__PROBLEM REQUIREMENTS__.
Using the records below, filter out every line that lacks "control" and copy the rest.
= = = = = = =
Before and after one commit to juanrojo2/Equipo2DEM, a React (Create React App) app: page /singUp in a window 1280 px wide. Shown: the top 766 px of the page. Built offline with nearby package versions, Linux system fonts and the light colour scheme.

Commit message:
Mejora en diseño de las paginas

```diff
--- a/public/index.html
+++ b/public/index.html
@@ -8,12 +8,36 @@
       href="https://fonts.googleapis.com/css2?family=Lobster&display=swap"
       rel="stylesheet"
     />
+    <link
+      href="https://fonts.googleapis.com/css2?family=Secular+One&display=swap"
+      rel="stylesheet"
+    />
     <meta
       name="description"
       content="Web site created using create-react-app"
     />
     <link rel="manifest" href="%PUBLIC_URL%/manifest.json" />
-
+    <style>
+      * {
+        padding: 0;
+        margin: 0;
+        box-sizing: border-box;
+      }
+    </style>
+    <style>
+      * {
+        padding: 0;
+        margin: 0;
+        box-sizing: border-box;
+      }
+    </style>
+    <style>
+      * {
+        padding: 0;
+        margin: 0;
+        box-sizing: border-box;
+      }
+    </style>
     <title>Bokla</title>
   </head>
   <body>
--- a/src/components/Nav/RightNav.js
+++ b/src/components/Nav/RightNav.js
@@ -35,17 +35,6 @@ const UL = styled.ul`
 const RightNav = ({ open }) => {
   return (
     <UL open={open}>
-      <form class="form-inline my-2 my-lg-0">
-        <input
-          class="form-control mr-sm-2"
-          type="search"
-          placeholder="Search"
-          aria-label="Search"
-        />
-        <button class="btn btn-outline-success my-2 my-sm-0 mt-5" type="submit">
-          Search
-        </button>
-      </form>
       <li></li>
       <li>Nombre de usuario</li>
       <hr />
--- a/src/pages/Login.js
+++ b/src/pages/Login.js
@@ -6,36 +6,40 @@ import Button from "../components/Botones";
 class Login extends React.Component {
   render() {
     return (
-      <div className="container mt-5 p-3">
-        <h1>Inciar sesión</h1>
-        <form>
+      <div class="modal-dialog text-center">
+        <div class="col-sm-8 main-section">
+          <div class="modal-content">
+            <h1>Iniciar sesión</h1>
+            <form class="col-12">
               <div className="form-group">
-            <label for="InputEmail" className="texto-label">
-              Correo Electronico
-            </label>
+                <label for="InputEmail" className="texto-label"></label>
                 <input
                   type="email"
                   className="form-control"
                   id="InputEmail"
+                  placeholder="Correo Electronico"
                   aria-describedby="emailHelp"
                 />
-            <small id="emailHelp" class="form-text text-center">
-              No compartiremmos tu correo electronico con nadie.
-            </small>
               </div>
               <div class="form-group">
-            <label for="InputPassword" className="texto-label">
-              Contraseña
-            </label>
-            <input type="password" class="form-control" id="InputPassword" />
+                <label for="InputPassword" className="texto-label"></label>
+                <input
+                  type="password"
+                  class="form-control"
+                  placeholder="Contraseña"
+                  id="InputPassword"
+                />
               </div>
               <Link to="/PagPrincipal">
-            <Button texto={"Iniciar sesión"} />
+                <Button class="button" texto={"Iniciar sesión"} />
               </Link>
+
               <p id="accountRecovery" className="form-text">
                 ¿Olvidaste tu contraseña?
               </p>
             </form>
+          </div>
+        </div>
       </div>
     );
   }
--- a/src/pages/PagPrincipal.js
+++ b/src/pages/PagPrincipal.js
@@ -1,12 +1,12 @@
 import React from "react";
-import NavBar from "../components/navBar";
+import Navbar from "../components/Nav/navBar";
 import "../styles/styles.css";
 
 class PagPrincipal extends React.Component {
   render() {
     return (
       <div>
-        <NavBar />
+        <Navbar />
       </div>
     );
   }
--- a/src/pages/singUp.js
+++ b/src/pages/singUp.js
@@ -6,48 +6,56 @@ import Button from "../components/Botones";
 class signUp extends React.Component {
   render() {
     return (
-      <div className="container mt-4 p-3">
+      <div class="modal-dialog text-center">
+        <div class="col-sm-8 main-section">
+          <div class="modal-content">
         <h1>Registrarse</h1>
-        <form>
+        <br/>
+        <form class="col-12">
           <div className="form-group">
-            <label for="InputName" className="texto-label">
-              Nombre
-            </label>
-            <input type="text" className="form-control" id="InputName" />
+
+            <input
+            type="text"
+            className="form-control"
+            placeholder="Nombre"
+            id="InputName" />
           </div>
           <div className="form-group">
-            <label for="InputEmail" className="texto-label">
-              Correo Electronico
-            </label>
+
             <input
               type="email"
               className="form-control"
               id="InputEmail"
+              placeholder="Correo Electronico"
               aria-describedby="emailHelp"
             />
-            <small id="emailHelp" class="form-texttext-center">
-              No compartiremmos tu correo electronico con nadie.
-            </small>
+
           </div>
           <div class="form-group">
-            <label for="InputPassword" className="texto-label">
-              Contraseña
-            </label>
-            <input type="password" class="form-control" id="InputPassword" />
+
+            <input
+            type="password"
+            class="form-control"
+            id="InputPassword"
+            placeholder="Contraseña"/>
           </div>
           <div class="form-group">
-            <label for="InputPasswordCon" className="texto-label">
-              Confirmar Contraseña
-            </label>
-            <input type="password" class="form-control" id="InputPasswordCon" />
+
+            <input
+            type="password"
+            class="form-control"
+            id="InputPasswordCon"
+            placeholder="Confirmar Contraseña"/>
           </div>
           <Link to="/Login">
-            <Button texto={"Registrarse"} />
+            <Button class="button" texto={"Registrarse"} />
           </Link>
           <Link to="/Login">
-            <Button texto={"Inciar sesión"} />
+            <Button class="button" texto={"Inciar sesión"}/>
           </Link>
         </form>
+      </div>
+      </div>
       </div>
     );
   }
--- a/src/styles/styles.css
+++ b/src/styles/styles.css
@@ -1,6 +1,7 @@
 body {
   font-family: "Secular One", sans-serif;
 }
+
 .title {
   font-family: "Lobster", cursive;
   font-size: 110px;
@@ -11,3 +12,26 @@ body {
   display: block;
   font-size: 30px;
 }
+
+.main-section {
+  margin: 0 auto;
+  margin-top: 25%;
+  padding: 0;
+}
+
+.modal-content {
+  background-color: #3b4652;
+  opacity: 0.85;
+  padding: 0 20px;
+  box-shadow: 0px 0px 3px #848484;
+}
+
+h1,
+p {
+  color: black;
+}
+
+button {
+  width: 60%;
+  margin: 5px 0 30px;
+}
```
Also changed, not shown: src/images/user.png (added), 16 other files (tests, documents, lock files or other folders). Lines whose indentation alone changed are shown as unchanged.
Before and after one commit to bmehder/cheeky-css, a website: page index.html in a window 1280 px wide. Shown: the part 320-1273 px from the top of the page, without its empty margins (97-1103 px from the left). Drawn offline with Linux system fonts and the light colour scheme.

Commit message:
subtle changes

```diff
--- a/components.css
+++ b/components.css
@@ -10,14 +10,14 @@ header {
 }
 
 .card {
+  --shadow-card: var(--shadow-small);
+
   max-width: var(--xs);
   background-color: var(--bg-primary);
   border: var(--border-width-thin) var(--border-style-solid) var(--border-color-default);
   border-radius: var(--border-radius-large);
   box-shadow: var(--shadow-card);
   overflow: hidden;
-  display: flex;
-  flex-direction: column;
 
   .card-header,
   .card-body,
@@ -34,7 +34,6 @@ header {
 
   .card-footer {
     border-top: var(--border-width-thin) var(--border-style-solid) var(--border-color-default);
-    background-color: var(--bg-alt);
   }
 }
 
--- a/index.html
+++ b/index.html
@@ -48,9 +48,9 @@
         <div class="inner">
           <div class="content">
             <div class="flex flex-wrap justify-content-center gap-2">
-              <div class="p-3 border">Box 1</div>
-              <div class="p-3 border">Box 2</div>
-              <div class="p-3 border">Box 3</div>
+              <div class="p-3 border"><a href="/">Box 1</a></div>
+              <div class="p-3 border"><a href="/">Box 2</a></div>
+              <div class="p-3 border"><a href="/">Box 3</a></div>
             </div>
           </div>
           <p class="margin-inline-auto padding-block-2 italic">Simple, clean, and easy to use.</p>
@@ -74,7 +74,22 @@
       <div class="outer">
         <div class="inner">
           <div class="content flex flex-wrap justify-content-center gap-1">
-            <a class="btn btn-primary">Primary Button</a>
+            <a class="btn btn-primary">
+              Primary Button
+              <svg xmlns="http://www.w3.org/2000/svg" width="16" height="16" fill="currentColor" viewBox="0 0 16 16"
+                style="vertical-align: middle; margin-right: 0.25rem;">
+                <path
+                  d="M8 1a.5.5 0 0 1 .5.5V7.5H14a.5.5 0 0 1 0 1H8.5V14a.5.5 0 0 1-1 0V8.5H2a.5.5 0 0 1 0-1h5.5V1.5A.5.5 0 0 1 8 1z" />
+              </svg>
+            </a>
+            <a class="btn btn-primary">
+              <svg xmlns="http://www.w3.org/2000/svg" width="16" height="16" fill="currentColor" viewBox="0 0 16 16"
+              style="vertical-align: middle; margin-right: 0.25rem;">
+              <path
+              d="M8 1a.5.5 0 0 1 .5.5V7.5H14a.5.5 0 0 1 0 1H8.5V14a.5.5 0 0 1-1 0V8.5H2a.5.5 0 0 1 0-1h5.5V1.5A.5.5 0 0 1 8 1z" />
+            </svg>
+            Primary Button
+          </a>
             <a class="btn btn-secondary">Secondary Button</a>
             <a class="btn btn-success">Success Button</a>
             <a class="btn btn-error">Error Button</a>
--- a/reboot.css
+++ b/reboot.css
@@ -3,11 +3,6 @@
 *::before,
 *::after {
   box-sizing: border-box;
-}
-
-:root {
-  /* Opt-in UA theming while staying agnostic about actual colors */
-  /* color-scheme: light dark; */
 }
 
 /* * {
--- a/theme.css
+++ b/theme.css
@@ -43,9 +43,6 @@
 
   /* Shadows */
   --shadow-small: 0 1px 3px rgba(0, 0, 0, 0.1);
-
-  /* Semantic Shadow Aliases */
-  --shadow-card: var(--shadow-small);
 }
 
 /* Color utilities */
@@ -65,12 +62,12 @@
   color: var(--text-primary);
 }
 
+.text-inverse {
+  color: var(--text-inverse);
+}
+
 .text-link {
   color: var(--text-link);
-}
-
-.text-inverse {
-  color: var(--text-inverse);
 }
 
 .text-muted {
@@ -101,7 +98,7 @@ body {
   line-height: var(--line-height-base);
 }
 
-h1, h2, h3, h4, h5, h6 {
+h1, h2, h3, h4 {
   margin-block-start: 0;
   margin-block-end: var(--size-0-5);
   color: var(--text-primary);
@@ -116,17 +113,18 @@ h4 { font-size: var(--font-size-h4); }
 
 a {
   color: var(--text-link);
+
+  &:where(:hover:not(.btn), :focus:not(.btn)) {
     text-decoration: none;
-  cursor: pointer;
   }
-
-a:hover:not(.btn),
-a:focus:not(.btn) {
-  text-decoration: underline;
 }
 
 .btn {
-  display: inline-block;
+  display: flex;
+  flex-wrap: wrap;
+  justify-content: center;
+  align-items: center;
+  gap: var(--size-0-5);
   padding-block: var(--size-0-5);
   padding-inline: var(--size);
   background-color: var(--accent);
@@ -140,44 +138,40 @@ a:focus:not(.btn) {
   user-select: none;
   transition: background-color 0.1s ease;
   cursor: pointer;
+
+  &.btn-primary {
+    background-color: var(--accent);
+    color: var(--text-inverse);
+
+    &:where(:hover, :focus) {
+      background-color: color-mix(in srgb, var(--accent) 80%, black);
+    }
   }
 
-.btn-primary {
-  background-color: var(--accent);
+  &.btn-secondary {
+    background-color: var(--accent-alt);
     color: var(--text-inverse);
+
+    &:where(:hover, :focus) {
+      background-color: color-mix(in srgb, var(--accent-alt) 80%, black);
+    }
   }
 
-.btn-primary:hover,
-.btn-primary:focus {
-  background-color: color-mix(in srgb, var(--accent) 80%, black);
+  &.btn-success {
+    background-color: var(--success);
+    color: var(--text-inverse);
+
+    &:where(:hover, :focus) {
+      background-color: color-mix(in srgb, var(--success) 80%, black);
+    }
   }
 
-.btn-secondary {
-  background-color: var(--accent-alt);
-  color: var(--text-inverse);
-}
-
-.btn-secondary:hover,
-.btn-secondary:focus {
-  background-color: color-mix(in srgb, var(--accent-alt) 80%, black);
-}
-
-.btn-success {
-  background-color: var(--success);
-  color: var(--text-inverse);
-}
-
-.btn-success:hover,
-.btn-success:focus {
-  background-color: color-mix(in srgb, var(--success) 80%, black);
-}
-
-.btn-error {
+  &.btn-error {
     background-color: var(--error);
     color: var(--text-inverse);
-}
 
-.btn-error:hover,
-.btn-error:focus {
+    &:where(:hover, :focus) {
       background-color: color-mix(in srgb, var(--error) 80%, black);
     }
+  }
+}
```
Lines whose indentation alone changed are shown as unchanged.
= = = = = = =
__TASK SOLUTION__.
-          class="form-control mr-sm-2"
                   className="form-control"
-            <input type="password" class="form-control" id="InputPassword" />
+                  class="form-control"
-            <input type="text" className="form-control" id="InputName" />
+            className="form-control"
               className="form-control"
-            <input type="password" class="form-control" id="InputPassword" />
+            class="form-control"
-            <input type="password" class="form-control" id="InputPasswordCon" />
+            class="form-control"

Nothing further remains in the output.